THE RECORDS
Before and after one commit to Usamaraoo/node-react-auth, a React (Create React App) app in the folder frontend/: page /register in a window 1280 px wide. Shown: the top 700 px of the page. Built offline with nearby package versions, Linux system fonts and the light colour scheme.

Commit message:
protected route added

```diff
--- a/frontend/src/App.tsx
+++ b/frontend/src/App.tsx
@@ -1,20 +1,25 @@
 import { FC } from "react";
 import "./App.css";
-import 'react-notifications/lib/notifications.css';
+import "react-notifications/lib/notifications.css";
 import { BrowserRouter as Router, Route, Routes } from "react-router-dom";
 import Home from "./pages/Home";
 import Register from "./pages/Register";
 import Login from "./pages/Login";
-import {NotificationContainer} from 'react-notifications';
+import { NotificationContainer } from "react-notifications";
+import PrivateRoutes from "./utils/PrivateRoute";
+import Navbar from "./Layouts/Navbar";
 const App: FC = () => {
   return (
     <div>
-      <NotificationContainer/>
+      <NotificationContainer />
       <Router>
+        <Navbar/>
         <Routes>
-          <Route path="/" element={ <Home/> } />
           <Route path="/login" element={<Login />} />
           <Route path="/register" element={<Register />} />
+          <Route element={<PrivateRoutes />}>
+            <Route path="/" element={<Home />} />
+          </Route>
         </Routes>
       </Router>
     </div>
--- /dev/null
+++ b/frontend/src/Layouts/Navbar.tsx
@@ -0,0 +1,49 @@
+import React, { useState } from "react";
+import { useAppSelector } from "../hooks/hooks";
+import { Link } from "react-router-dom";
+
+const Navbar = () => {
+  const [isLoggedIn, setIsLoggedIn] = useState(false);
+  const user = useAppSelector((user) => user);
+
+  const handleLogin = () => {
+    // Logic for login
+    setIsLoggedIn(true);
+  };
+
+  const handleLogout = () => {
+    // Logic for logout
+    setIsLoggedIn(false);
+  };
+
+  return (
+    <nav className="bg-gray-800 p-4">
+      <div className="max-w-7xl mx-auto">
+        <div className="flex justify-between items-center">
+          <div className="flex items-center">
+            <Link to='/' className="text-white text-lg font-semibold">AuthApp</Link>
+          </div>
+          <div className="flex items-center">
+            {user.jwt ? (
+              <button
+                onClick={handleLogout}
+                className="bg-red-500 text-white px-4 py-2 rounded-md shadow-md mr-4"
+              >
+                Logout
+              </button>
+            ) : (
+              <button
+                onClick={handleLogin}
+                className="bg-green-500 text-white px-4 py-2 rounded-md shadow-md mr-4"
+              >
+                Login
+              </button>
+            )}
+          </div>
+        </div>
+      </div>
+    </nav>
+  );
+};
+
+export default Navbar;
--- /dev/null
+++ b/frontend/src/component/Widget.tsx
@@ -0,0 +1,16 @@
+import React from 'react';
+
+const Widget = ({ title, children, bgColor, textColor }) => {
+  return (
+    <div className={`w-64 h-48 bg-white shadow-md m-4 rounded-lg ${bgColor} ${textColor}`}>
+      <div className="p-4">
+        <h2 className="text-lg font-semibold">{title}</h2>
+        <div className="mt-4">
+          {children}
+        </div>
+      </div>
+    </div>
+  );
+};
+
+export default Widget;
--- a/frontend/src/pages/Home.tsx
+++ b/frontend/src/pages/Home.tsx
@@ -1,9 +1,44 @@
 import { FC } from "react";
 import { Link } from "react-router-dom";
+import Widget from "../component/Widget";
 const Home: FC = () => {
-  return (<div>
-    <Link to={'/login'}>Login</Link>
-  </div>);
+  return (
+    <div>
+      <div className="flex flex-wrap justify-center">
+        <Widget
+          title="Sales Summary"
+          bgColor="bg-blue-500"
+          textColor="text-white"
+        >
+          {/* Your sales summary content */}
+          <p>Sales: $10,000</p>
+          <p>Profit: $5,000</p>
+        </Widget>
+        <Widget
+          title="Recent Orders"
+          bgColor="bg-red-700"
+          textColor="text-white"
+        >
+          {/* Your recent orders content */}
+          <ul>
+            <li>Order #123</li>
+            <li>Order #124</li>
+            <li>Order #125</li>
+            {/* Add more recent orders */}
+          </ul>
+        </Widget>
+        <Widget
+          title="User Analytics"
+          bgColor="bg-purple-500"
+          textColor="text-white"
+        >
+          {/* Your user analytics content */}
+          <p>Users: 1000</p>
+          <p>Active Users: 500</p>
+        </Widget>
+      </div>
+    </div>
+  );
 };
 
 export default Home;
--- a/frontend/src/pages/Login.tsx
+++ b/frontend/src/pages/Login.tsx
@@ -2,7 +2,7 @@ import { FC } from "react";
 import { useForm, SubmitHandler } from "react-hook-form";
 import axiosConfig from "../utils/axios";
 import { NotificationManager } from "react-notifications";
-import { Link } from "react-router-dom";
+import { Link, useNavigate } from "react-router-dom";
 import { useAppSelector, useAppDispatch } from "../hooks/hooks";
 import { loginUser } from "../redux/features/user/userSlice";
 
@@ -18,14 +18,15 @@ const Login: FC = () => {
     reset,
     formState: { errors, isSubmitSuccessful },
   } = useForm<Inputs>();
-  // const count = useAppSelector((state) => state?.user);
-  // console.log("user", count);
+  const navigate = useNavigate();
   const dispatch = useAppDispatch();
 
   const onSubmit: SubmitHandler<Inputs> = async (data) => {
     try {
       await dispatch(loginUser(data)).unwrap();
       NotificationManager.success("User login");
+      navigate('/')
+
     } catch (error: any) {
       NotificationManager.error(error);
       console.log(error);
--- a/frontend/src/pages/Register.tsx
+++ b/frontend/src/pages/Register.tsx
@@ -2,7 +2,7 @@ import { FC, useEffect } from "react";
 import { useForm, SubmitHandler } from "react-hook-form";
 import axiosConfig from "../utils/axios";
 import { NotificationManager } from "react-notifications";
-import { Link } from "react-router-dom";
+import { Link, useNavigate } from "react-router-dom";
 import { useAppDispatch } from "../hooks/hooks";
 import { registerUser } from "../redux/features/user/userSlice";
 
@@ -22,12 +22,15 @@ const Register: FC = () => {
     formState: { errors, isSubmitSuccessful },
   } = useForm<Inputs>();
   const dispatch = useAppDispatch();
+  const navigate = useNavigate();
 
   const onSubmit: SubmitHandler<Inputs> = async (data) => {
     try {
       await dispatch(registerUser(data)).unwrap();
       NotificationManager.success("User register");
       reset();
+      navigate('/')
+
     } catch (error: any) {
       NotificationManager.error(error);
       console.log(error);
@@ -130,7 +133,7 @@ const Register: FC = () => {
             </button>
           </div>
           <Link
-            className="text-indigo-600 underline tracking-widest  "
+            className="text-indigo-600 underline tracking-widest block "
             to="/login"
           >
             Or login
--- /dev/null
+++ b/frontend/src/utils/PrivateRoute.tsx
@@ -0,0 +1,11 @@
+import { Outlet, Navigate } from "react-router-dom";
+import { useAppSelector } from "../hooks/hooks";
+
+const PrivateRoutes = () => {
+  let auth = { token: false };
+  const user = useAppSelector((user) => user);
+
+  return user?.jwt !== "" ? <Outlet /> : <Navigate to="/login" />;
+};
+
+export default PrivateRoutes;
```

EXERCISE
Please return each line of the listing above that contains "pages".

RESPONSE AREA
 import Home from "./pages/Home";
 import Register from "./pages/Register";
 import Login from "./pages/Login";
--- a/frontend/src/pages/Home.tsx
+++ b/frontend/src/pages/Home.tsx
--- a/frontend/src/pages/Login.tsx
+++ b/frontend/src/pages/Login.tsx
--- a/frontend/src/pages/Register.tsx
+++ b/frontend/src/pages/Register.tsx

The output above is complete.